It’s 1869 at the bottom of the world the British Army has gone and left Māori and Pākehā to fight it out. The Māori kurī, like its master, an inferior, ugly, savage animal not to be given an inch… or a bone.
Tāiki and Kurītea Kenning are brothers with the same dream—peace and security for their home of Te Miti. Being on opposing sides of the war, they have very different ideas on how to achieve it however.
Tāiki and his new wife Hannah-May are ready to start a family at the Te Miti homestead. Compelled to act as scout for the British Constabulary to keep their home safe, Tāiki must fight the battle of smiles and pleasantries in Wellington with those who covet every blade of grass on his land.

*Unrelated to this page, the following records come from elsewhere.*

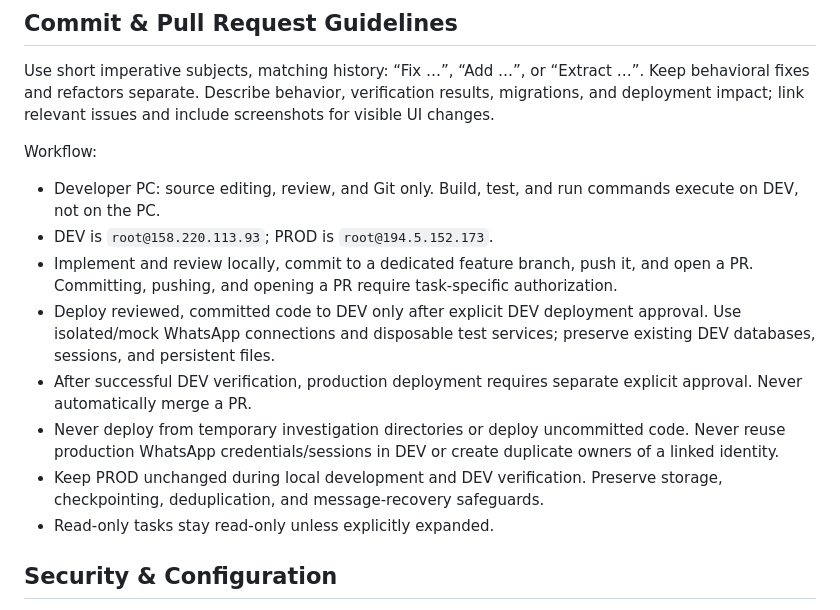
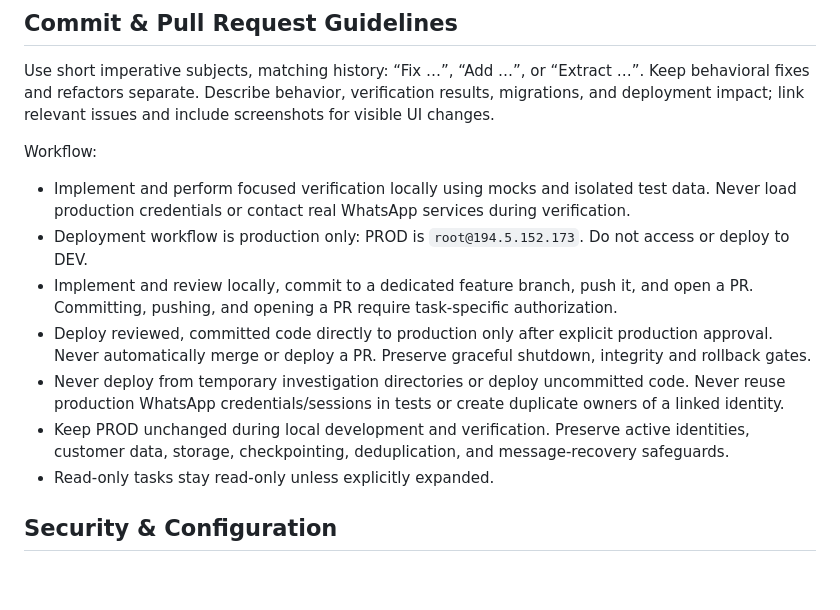
Before and after one commit to riadkassemm/AI-WhatsApp-Shipment-Assistant, a Markdown page: AGENTS.md, the part around the change. Drawn GitHub-style; blank space fills up the shorter version.

Commit message:
Document guarded API-only production rollout

```diff
--- a/AGENTS.md
+++ b/AGENTS.md
@@ -46,13 +46,12 @@ Use short imperative subjects, matching history: “Fix …”, “Add …”, o
 
 Workflow:
 
-- Developer PC: source editing, review, and Git only. Build, test, and run commands execute on DEV, not on the PC.
-- DEV is `root@158.220.113.93`; PROD is `root@194.5.152.173`.
+- Implement and perform focused verification locally using mocks and isolated test data. Never load production credentials or contact real WhatsApp services during verification.
+- Deployment workflow is production only: PROD is `root@194.5.152.173`. Do not access or deploy to DEV.
 - Implement and review locally, commit to a dedicated feature branch, push it, and open a PR. Committing, pushing, and opening a PR require task-specific authorization.
-- Deploy reviewed, committed code to DEV only after explicit DEV deployment approval. Use isolated/mock WhatsApp connections and disposable test services; preserve existing DEV databases, sessions, and persistent files.
-- After successful DEV verification, production deployment requires separate explicit approval. Never automatically merge a PR.
-- Never deploy from temporary investigation directories or deploy uncommitted code. Never reuse production WhatsApp credentials/sessions in DEV or create duplicate owners of a linked identity.
-- Keep PROD unchanged during local development and DEV verification. Preserve storage, checkpointing, deduplication, and message-recovery safeguards.
+- Deploy reviewed, committed code directly to production only after explicit production approval. Never automatically merge or deploy a PR. Preserve graceful shutdown, integrity and rollback gates.
+- Never deploy from temporary investigation directories or deploy uncommitted code. Never reuse production WhatsApp credentials/sessions in tests or create duplicate owners of a linked identity.
+- Keep PROD unchanged during local development and verification. Preserve active identities, customer data, storage, checkpointing, deduplication, and message-recovery safeguards.
 - Read-only tasks stay read-only unless explicitly expanded.
 
 ## Security & Configuration
```
Also changed, not shown: docs/images/bridge-management-1440.png (added), docs/images/bridge-management-390.png (added), 2 other files.
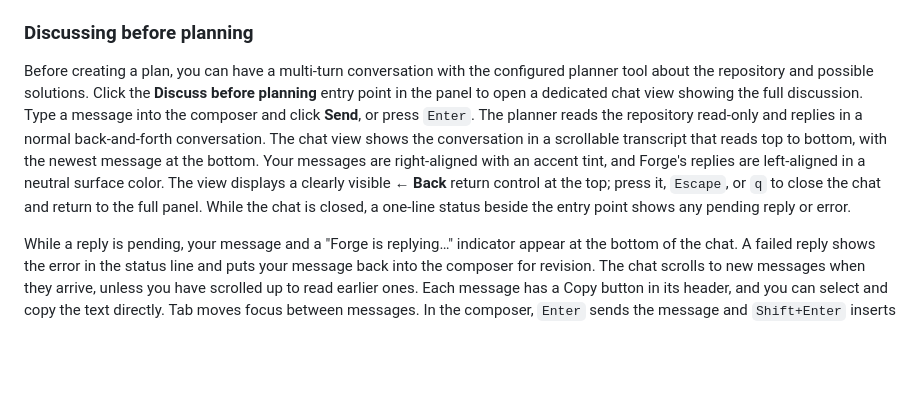
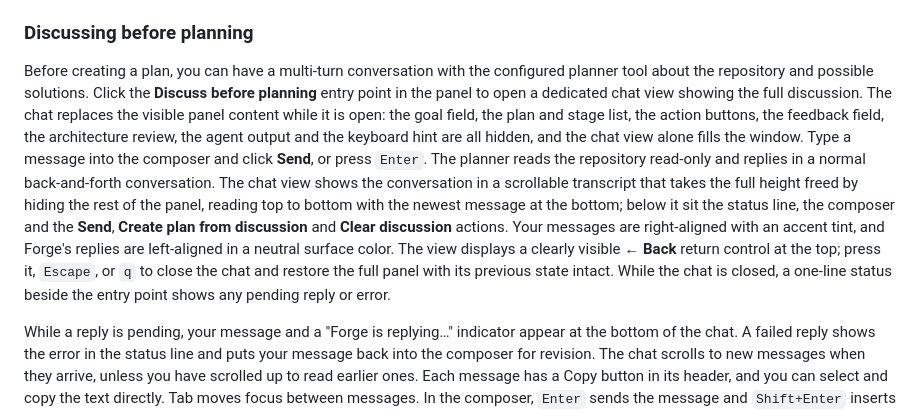
Before and after one commit to thechaoticengineer/Forge, a Markdown page: README.md, the part around the change. GitHub-like rendering; blank space fills up the shorter version.

Commit message:
docs: describe the discussion chat replacing the panel content

```diff
--- a/README.md
+++ b/README.md
@@ -382,15 +382,21 @@ A `ready` result adds `goal` (the trimmed rewrite); a `failed` result adds `erro
 Before creating a plan, you can have a multi-turn conversation with the configured
 planner tool about the repository and possible solutions. Click the **Discuss before
 planning** entry point in the panel to open a dedicated chat view showing the full
-discussion. Type a message into the composer and click **Send**, or press `Enter`.
+discussion. The chat replaces the visible panel content while it is open: the goal
+field, the plan and stage list, the action buttons, the feedback field, the
+architecture review, the agent output and the keyboard hint are all hidden, and the
+chat view alone fills the window. Type a message into the composer and click
+**Send**, or press `Enter`.
 The planner reads the repository read-only and replies in a normal back-and-forth
 conversation. The chat view shows the conversation in a scrollable transcript that
-reads top to bottom, with the newest message at the bottom. Your messages are
-right-aligned with an accent tint, and Forge's replies are left-aligned in a
-neutral surface color. The view displays a clearly visible **← Back** return control
-at the top; press it, `Escape`, or `q` to close the chat and return to the full panel.
-While the chat is closed, a one-line status beside the entry point shows any pending
-reply or error.
+takes the full height freed by hiding the rest of the panel, reading top to bottom
+with the newest message at the bottom; below it sit the status line, the composer and
+the **Send**, **Create plan from discussion** and **Clear discussion** actions. Your
+messages are right-aligned with an accent tint, and Forge's replies are left-aligned
+in a neutral surface color. The view displays a clearly visible **← Back** return
+control at the top; press it, `Escape`, or `q` to close the chat and restore the full
+panel with its previous state intact. While the chat is closed, a one-line status
+beside the entry point shows any pending reply or error.
 
 While a reply is pending, your message and a "Forge is replying…" indicator appear
 at the bottom of the chat. A failed reply shows the error in the status line and puts
```
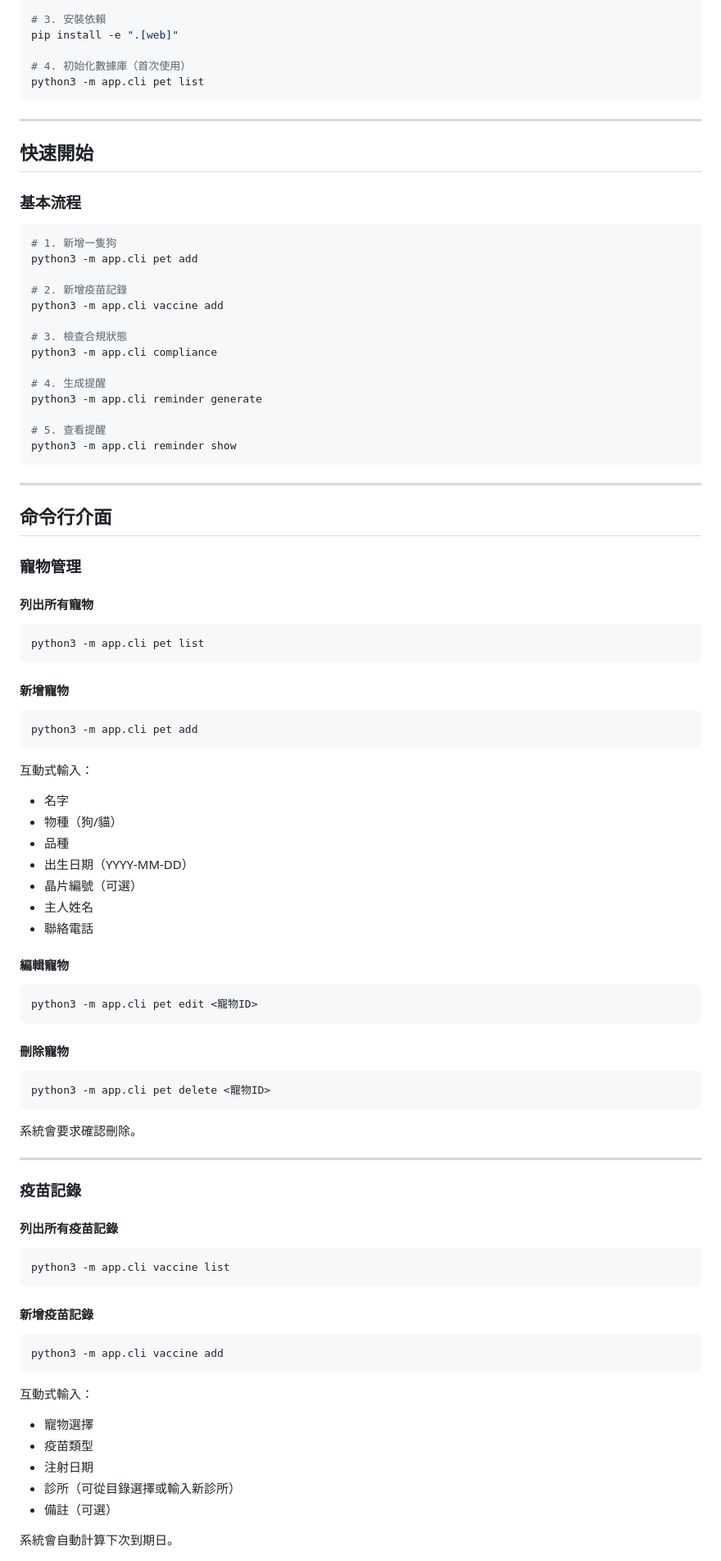
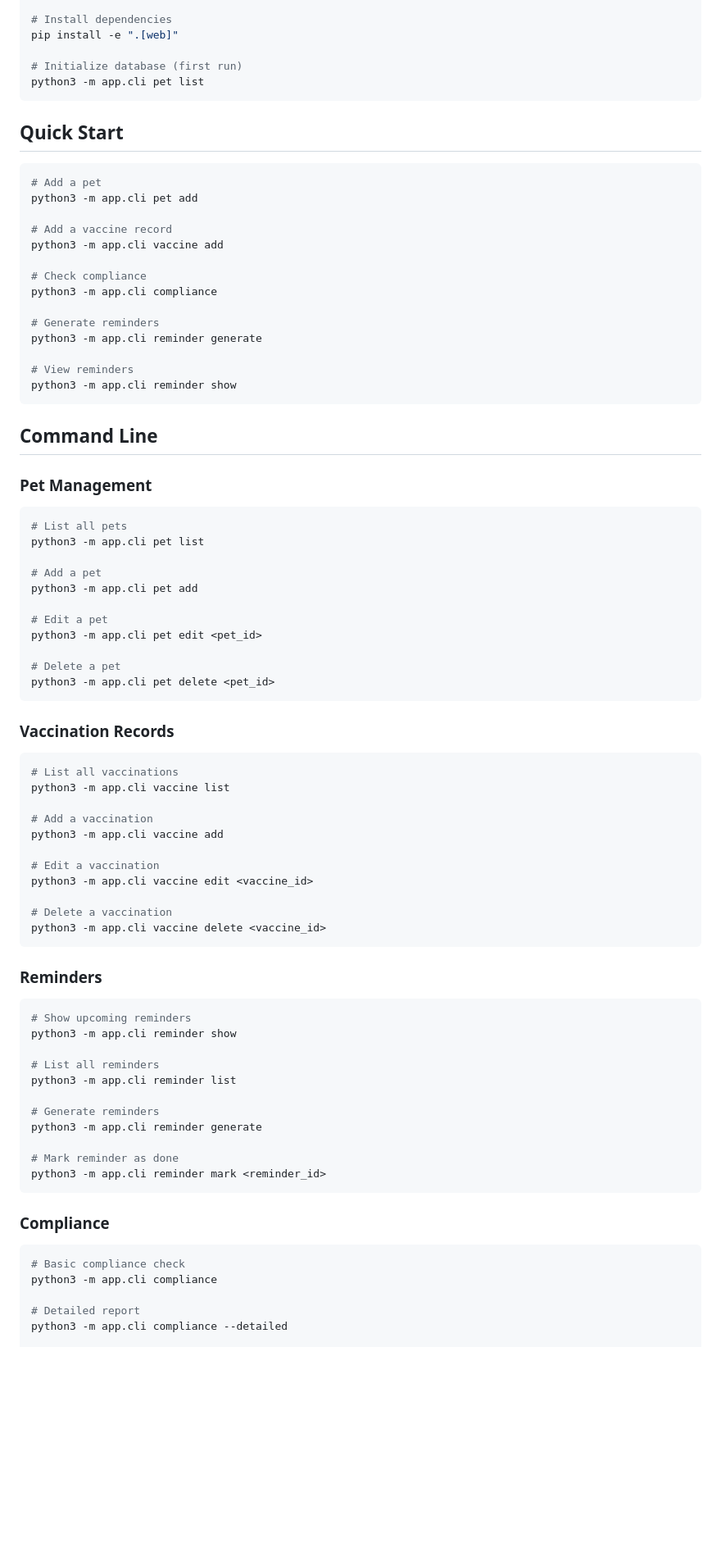
Before and after one commit to sqryxz/Petvaxtrax, a Markdown page: README.md, the part around one of its changes. Shown at 82% size. Rendered like a GitHub page; blank space fills up the shorter version.

Commit message:
Add English README

````diff
--- a/README.md
+++ b/README.md
@@ -78,89 +33,87 @@ source venv/bin/activate  # Linux/macOS
 venv\Scripts\activate     # Windows
 
-# 3. 安裝依賴
+# Install dependencies
 pip install -e ".[web]"
 
-# 4. 初始化數據庫（首次使用）
+# Initialize database (first run)
 python3 -m app.cli pet list
 ```
 
----
-
-## 快速開始
-
-### 基本流程
+## Quick Start
 
 ```bash
-# 1. 新增一隻狗
+# Add a pet
 python3 -m app.cli pet add
 
-# 2. 新增疫苗記錄
+# Add a vaccine record
 python3 -m app.cli vaccine add
 
-# 3. 檢查合規狀態
+# Check compliance
 python3 -m app.cli compliance
 
-# 4. 生成提醒
+# Generate reminders
 python3 -m app.cli reminder generate
 
-# 5. 查看提醒
+# View reminders
 python3 -m app.cli reminder show
 ```
 
----
+## Command Line
 
-## 命令行介面
+### Pet Management
 
-### 寵物管理
+```bash
+# List all pets
+python3 -m app.cli pet list
 
-#### 列出所有寵物
-```bash
-python3 -m app.cli pet list
+# Add a pet
+python3 -m app.cli pet add
+
+# Edit a pet
+python3 -m app.cli pet edit <pet_id>
+
+# Delete a pet
+python3 -m app.cli pet delete <pet_id>
 ```
 
-#### 新增寵物
+### Vaccination Records
+
 ```bash
-python3 -m app.cli pet add
-```
-互動式輸入：
-- 名字
-- 物種（狗/貓）
-- 品種
-- 出生日期（YYYY-MM-DD）
-- 晶片編號（可選）
-- 主人姓名
-- 聯絡電話
+# List all vaccinations
+python3 -m app.cli vaccine list
 
-#### 編輯寵物
-```bash
-python3 -m app.cli pet edit <寵物ID>
+# Add a vaccination
+python3 -m app.cli vaccine add
+
+# Edit a vaccination
+python3 -m app.cli vaccine edit <vaccine_id>
+
+# Delete a vaccination
+python3 -m app.cli vaccine delete <vaccine_id>
 ```
 
-#### 刪除寵物
+### Reminders
+
 ```bash
-python3 -m app.cli pet delete <寵物ID>
-```
-系統會要求確認刪除。
+# Show upcoming reminders
+python3 -m app.cli reminder show
 
----
+# List all reminders
+python3 -m app.cli reminder list
 
-### 疫苗記錄
+# Generate reminders
+python3 -m app.cli reminder generate
 
-#### 列出所有疫苗記錄
-```bash
-python3 -m app.cli vaccine list
+# Mark reminder as done
+python3 -m app.cli reminder mark <reminder_id>
 ```
 
-#### 新增疫苗記錄
+### Compliance
+
 ```bash
-python3 -m app.cli vaccine add
-```
-互動式輸入：
-- 寵物選擇
-- 疫苗類型
-- 注射日期
-- 診所（可從目錄選擇或輸入新診所）
-- 備註（可選）
+# Basic compliance check
+python3 -m app.cli compliance
 
-系統會自動計算下次到期日。
+# Detailed report
+python3 -m app.cli compliance --detailed
 
````
Also changed, not shown: other parts of README.md (+69 -215 lines).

Hannah-May is torn between her Māori husband and her English father, William Beamish—a man of Government and progress who has committed many wrongs in the name of Queen and Country.
Kurītea has joined the notorious and fierce fighter Titokowaru in Taranaki, to fight off the ruthless landeaters. Warned by the words of a matakite, he returns to the homestead with a pack of strange dogs, to save his brother and his home.
As the wolves close in on them, the Kenning family must decide where their loyalties lie. In war there must be winners and losers, and someone left to write the history books.